[Before and after images]

####

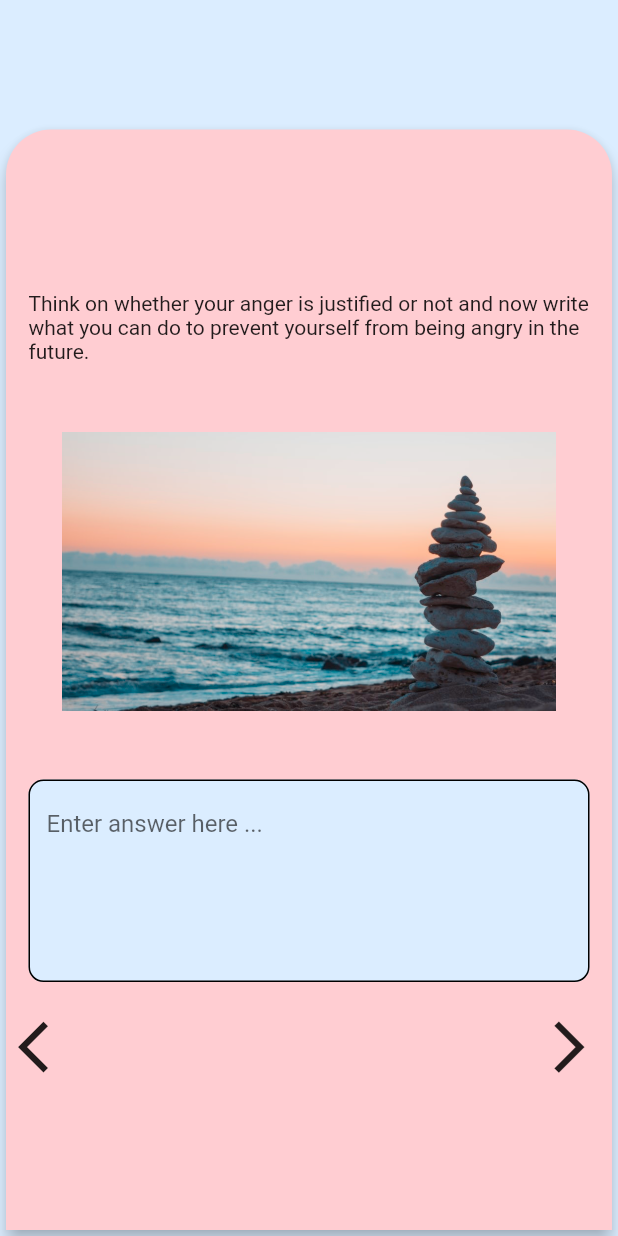
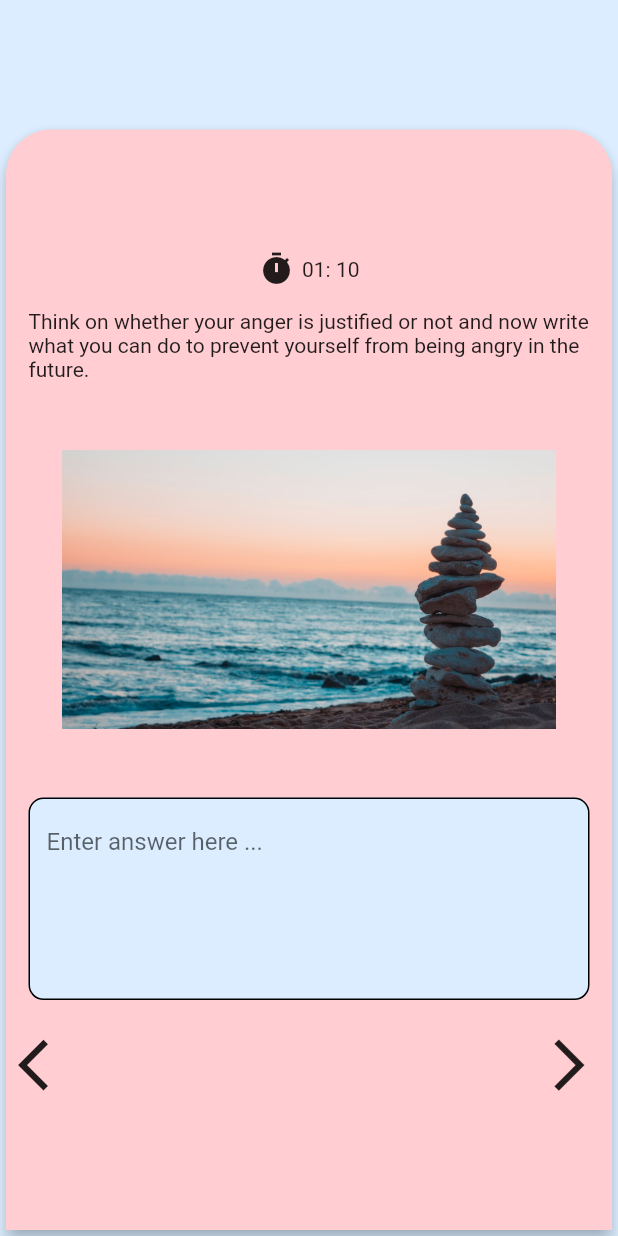
Before and after one commit to SashvDave/Kwit, a Flutter app: the Anger1 screen opened directly, after a tap on the "arrow forward ios" icon, on a phone screen of 412 x 824 dp. Run offline on Flutter 3.47's test engine with Material 2 defaults, Android fonts, the light colour scheme and no system bars; our stand-ins replace audioplayers, image_picker.

Commit message:
fix anger screens

```diff
--- a/lib/anger.dart
+++ b/lib/anger.dart
@@ -79,7 +79,7 @@ class _AngerState extends State<Anger> {
                         isPlaying = false;
                       });
                     } else {
-                      audioCache.loop('OptimistByBorrtexArtlist.mp3');
+                      audioCache.play('Calm.mp3');
                       setState(() {
                         isPlaying = true;
                       });
--- a/lib/anger1.dart
+++ b/lib/anger1.dart
@@ -1,6 +1,7 @@
 import 'package:flutter/material.dart';
 import 'anger2.dart';
 import 'anger.dart';
+import 'dart:async';
 
 class Anger1 extends StatefulWidget {
   @override
@@ -9,6 +10,28 @@ class Anger1 extends StatefulWidget {
 
 class _Anger1State extends State<Anger1> {
   final _textController = TextEditingController();
+  final interval = const Duration(seconds: 1);
+  final int timerMaxSeconds = 73;
+  int currentSeconds = 0;
+
+  String get timerText =>
+      '${((timerMaxSeconds - currentSeconds) ~/ 60).toString().padLeft(2, '0')}: ${((timerMaxSeconds - currentSeconds) % 60).toString().padLeft(2, '0')}';
+
+  startTimeout([int milliseconds]) {
+    var duration = interval;
+    Timer.periodic(duration, (timer) {
+      setState(() {
+        print(timer.tick);
+        currentSeconds = timer.tick;
+        if (timer.tick >= timerMaxSeconds) timer.cancel();
+      });
+    });
+  }
+
+  void initState() {
+    super.initState();
+    startTimeout();
+  }
 
   void goBack() {
     Navigator.push(context, MaterialPageRoute(builder: (context) => Anger()));
@@ -17,7 +40,7 @@ class _Anger1State extends State<Anger1> {
   void _submitData() {
     final enteredText = _textController.text;
 
-    if (enteredText.isEmpty) {
+    if (timerText != "00: 00" || enteredText.isEmpty) {
       return;
     } else {
       Navigator.push(
@@ -44,6 +67,16 @@ class _Anger1State extends State<Anger1> {
             child: Column(
               mainAxisAlignment: MainAxisAlignment.center,
               children: <Widget>[
+                Row(
+                  mainAxisSize: MainAxisSize.min,
+                  children: <Widget>[
+                    Icon(Icons.timer),
+                    SizedBox(
+                      width: 5,
+                    ),
+                    Text(timerText)
+                  ],
+                ),
                 Padding(
                   padding: const EdgeInsets.all(15.0),
                   child: Text(
--- a/pubspec.yaml
+++ b/pubspec.yaml
@@ -49,7 +49,7 @@ flutter:
     - assets/waterdrop.jpg
     - assets/peaceful.jpg
     - assets/sunset.png
-    - assets/OptimistByBorrtexArtlist.mp3
+    - assets/Calm.mp3
 
   # An image asset can refer to one or more resolution-specific "variants", see
   # https://flutter.dev/assets-and-images/#resolution-aware.
```
Also changed, not shown: lib/anger2.dart (+34 -1 lines), lib/anger3.dart (+44 -4 lines), 1 other file.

####

▸ **Problem to work on**: Return every line of the data above in which "extends" appears.

▸ **Exercise result**:
@@ -79,7 +79,7 @@ class _AngerState extends State<Anger> {
 class Anger1 extends StatefulWidget {
@@ -9,6 +10,28 @@ class Anger1 extends StatefulWidget {
 class _Anger1State extends State<Anger1> {
@@ -17,7 +40,7 @@ class _Anger1State extends State<Anger1> {
@@ -44,6 +67,16 @@ class _Anger1State extends State<Anger1> {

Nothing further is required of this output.